The second CD is focused on music from the magazine’s coverdisks, prized by subscribers for their wide selection of full games, demos and other interactive features. As such, over eighteen tracks (with one hidden...), Disc Two presents a deep well of hidden gems, sprinkled with a dash of the same anarchic humour that became synonymous with Amiga Power in the 90s. It’s here where you can hear the official theme for Gravity Power, a title that the publication helped fund and design, composed by Chris Huelsbeck twenty-five years after its initial, musically silent release.


As Disc Two continues, it runs through a fascinating mix of more obscure theme tunes, including an unofficial Space Invaders sequel with particularly smelly aliens, a licenced HMV tie-in where you play as a dog trying to prevent music piracy and a tennis game where you can get a rally going between Pulp Fiction’s Jules and Vincent (just because Amiga Power suggested it). To bring the double-CD set to a close, listeners are treated to a fresh remix of It’s a Skull by Jeroen Tel. In one fell swoop, it manages to bring together a true VGM giant, one of the magazine’s most prolific features, reader-submitted music and more of the playful comedy that defined every edition Amiga Power’s 65-issue run.
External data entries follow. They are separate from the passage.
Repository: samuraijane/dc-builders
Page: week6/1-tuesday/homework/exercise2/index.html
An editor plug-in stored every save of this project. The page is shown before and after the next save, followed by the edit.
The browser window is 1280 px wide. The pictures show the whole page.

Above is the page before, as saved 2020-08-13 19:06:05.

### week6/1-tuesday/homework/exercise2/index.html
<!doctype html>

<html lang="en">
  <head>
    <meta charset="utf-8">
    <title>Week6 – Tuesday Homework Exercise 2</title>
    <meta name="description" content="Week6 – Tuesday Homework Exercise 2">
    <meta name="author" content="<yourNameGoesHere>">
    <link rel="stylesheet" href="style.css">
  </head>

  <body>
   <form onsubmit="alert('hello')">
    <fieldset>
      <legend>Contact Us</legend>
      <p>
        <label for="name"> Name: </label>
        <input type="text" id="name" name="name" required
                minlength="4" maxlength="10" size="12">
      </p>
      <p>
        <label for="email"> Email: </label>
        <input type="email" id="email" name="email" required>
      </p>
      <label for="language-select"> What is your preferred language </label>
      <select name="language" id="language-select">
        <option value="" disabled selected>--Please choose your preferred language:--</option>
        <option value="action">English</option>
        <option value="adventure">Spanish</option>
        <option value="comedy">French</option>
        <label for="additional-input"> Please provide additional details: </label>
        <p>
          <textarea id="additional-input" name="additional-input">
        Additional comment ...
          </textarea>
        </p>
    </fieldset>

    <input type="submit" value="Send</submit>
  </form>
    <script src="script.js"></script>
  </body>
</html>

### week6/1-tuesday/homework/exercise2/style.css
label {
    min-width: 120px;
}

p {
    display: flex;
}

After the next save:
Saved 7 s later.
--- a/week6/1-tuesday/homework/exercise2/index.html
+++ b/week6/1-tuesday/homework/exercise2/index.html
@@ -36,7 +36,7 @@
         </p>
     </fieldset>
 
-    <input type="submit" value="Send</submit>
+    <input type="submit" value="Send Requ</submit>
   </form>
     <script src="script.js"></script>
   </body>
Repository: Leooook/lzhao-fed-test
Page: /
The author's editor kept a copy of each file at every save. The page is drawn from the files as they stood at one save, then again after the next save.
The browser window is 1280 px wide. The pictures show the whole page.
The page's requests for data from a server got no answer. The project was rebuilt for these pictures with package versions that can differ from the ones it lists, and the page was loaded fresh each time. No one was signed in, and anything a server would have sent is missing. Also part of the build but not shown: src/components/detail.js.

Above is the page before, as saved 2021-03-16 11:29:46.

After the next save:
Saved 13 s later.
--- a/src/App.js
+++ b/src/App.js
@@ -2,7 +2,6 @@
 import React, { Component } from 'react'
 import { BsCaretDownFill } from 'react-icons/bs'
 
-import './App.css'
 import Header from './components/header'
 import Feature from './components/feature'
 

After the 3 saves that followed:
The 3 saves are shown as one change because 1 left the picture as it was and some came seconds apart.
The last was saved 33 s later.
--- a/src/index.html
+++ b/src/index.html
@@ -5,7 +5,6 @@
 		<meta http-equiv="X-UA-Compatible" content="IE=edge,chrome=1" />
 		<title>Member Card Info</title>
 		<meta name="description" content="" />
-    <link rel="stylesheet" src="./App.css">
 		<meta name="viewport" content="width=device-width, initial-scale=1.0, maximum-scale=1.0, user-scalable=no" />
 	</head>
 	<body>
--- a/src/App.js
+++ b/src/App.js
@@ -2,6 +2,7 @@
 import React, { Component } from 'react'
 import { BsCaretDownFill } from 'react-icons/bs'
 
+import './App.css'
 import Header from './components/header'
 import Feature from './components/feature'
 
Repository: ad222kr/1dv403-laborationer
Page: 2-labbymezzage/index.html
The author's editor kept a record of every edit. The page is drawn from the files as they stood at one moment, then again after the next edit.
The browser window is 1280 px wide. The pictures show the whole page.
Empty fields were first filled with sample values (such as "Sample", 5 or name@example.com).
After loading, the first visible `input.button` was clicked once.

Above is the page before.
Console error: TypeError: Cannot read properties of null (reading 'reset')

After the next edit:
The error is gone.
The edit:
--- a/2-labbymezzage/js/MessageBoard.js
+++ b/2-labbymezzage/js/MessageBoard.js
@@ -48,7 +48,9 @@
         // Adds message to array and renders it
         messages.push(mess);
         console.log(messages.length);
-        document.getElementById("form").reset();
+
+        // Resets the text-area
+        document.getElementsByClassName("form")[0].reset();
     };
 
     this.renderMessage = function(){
If you were there at the time, that’s surely all the information you need to know that Amiga Power: The Album with Attitude is worth the price of admission (and then some). If you weren’t and, like me, you’re simply passionate about the history of gaming and music, you’ll have to get your own copy to find out more. And take it from me, who’s never physically touched an Amiga in his life, that you’ll never feel alienated; in fact, reading the booklet and listening to this album feels more like being warmly welcomed. Just a handful of pages in, I found myself burning to read Amiga Power back issues, or emulate the classics its writers speak so highly of. Around halfway through, once I’d fully gotten to grips with the style, comedy and characters, I actually felt like I was part of it – like I was joining the family.


Now, you’ll have to excuse me for a second; I’ve just felt a bony finger tap on my shoulder...

 

Lee Tyrrell - 2020